First World War recruitment poster for footballers

The National Football Museum is joining with us to tell the forgotten stories of players and fans during the conflict.

In 2015, it created The Greater Game exhibition: Football and The First World War to tell people how footballers swapped touchlines for trenches to fight for their country. The sheer scale of sacrifice is unimaginable in today’s world.

The Greater Game explored the continuation of football at home, the controversy of the 1914/15 season, the role football played at home and at the front during the war years, the rise of the women's game during the war years, the myths and reality of famous stories from the conflict. From the FA Cup winner killed just days before the end of war to the soldier injured in battle that fought back to be England captain.

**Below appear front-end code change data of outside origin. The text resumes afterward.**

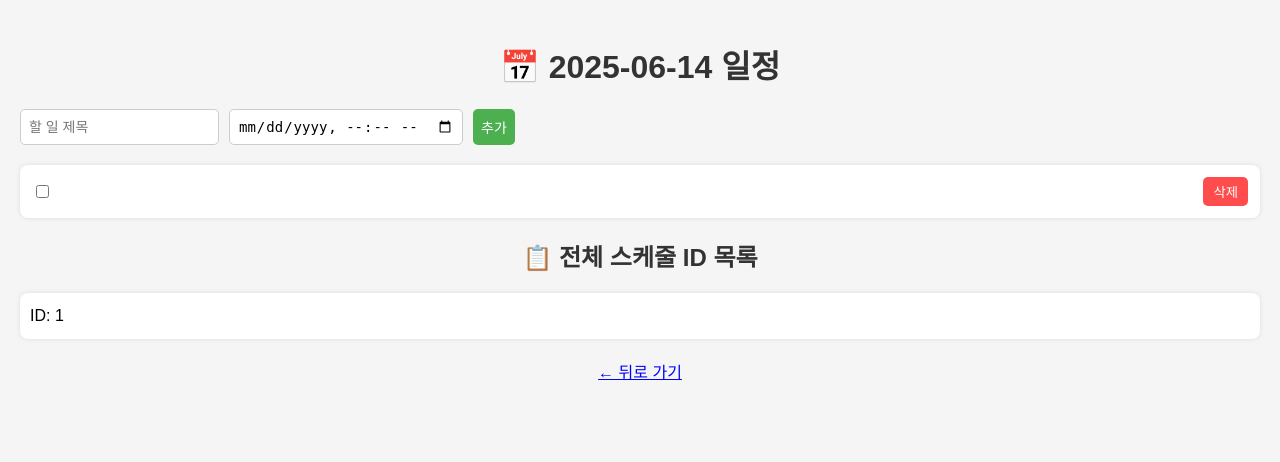
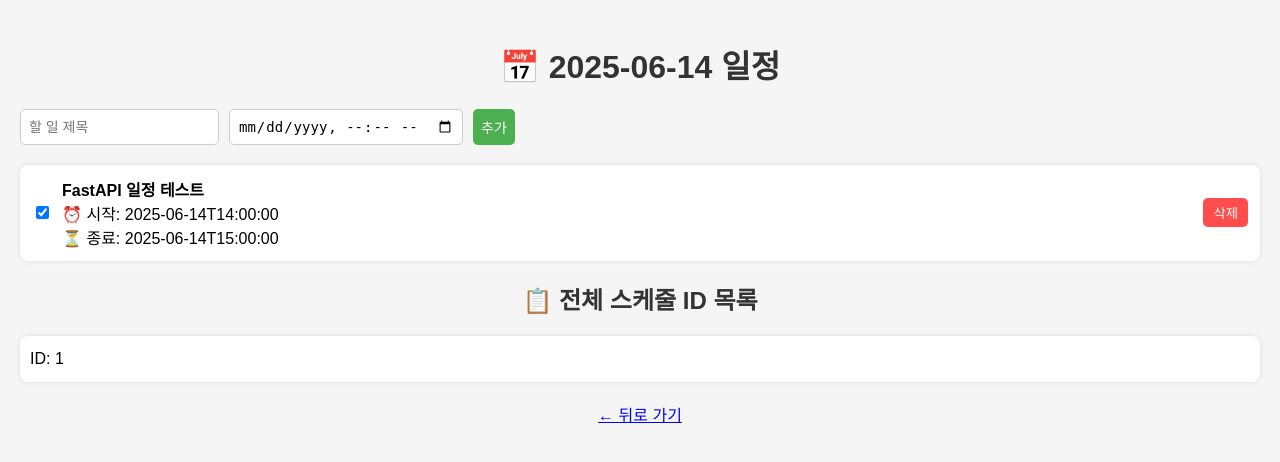
Before and after one commit to jyh69293/fastapi, a FastAPI app: page /tasks in a window 1280 px wide. Shown: the top 462 px of the page. Run offline with FastAPI, Linux system fonts and the light colour scheme; tables that the repository leaves empty hold one stand-in row (values such as "Sample post").

Commit message:
Update tasks.html

```diff
--- a/templates/tasks.html
+++ b/templates/tasks.html
@@ -89,8 +89,12 @@
   {% if tasks %}
     {% for task in tasks %}
       <div class="task">
-        <input type="checkbox" onchange="toggleComplete({{ task.id }}, this.checked)" {% if task.done %}checked{% endif %}>
-        <span>{{ task.name }}</span>
+        <input type="checkbox" onchange="toggleComplete({{ task.id }}, this.checked)" {% if task.done or task.is_completed %}checked{% endif %}>
+        <span>
+          <strong>{{ task.title }}</strong><br>
+          ⏰ 시작: {{ task.start_time }}<br>
+          ⏳ 종료: {{ task.end_time }}
+        </span>
         <button onclick="deleteTask({{ task.id }})">삭제</button>
       </div>
     {% endfor %}
@@ -98,6 +102,7 @@
     <p>오늘 등록된 일정이 없습니다.</p>
   {% endif %}
 </div>
+
 
   <!-- ✅ 전체 스케줄 ID 리스트 -->
   <h2>📋 전체 스케줄 ID 목록</h2>
```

In partnership with the Woodland Trust, The National Football Museum hopes to take The Greater Game to the mass football audience and create a living and digital legacy to remember the sacrifices made by footballers on the frontline and the home front  war time effort.

During and after the conflict, trees were planted in remembrance, marking the loss of life and the sacrifices made. This is why the National Football Museum feels strongly that it should continue this tradition and create a living and growing legacy as a fitting tribute to football’s involvement that people can visit.

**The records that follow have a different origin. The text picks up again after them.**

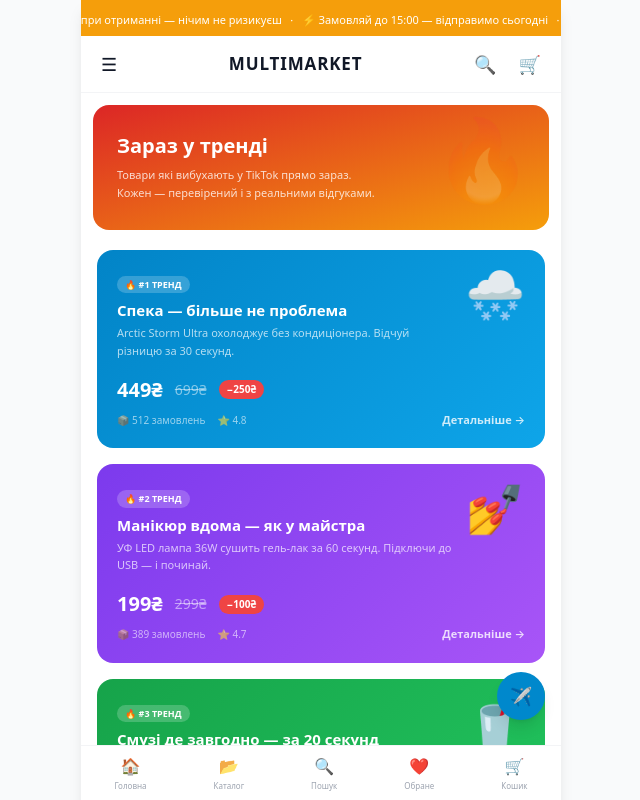
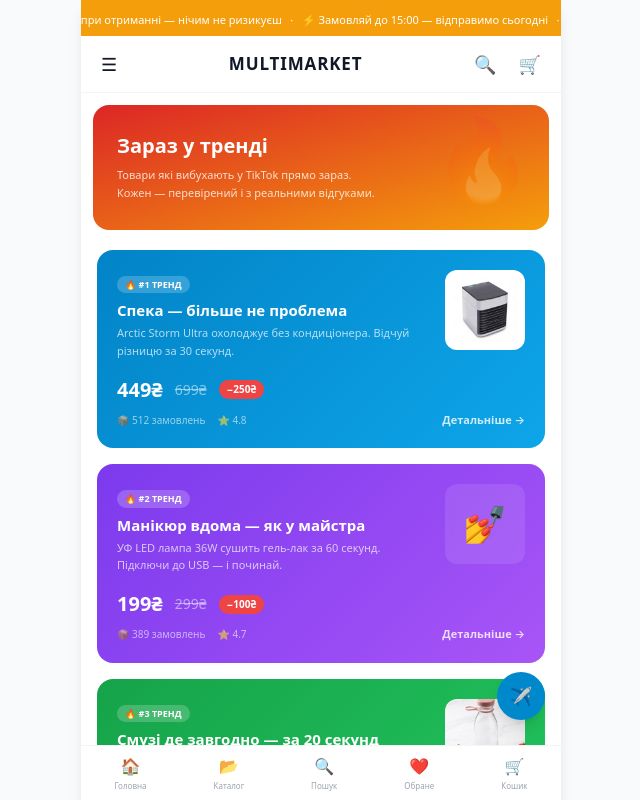
Before and after one commit to cravecom64-cmyk/multimarket-site, a Next.js app: page /trending in a window 1280 px wide. Shown: the top 800 px of the page, without its empty margins (319-959 px from the left). Built offline with nearby package versions, Linux system fonts and the light colour scheme; no server answers.

Commit message:
Add files via upload

```diff
--- a/src/app/trending/page.tsx
+++ b/src/app/trending/page.tsx
@@ -57,7 +57,19 @@ export default function TrendingPage() {
                       {landing.heroSubtitle}
                     </p>
                   </div>
-                  <div className="text-5xl ml-3 shrink-0">{product.emoji}</div>
+                  <div className="w-20 h-20 ml-3 shrink-0 rounded-xl overflow-hidden bg-white/10 backdrop-blur-sm flex items-center justify-center">
+                    {product.image ? (
+                      // eslint-disable-next-line @next/next/no-img-element
+                      <img
+                        src={product.image}
+                        alt={product.name}
+                        className="w-full h-full object-cover"
+                        loading="lazy"
+                      />
+                    ) : (
+                      <span className="text-4xl">{product.emoji}</span>
+                    )}
+                  </div>
                 </div>
 
                 <div className="flex items-center gap-3 mt-4">
```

Even if you do not support an individual club, you can still donate to the National Football Museum appeal.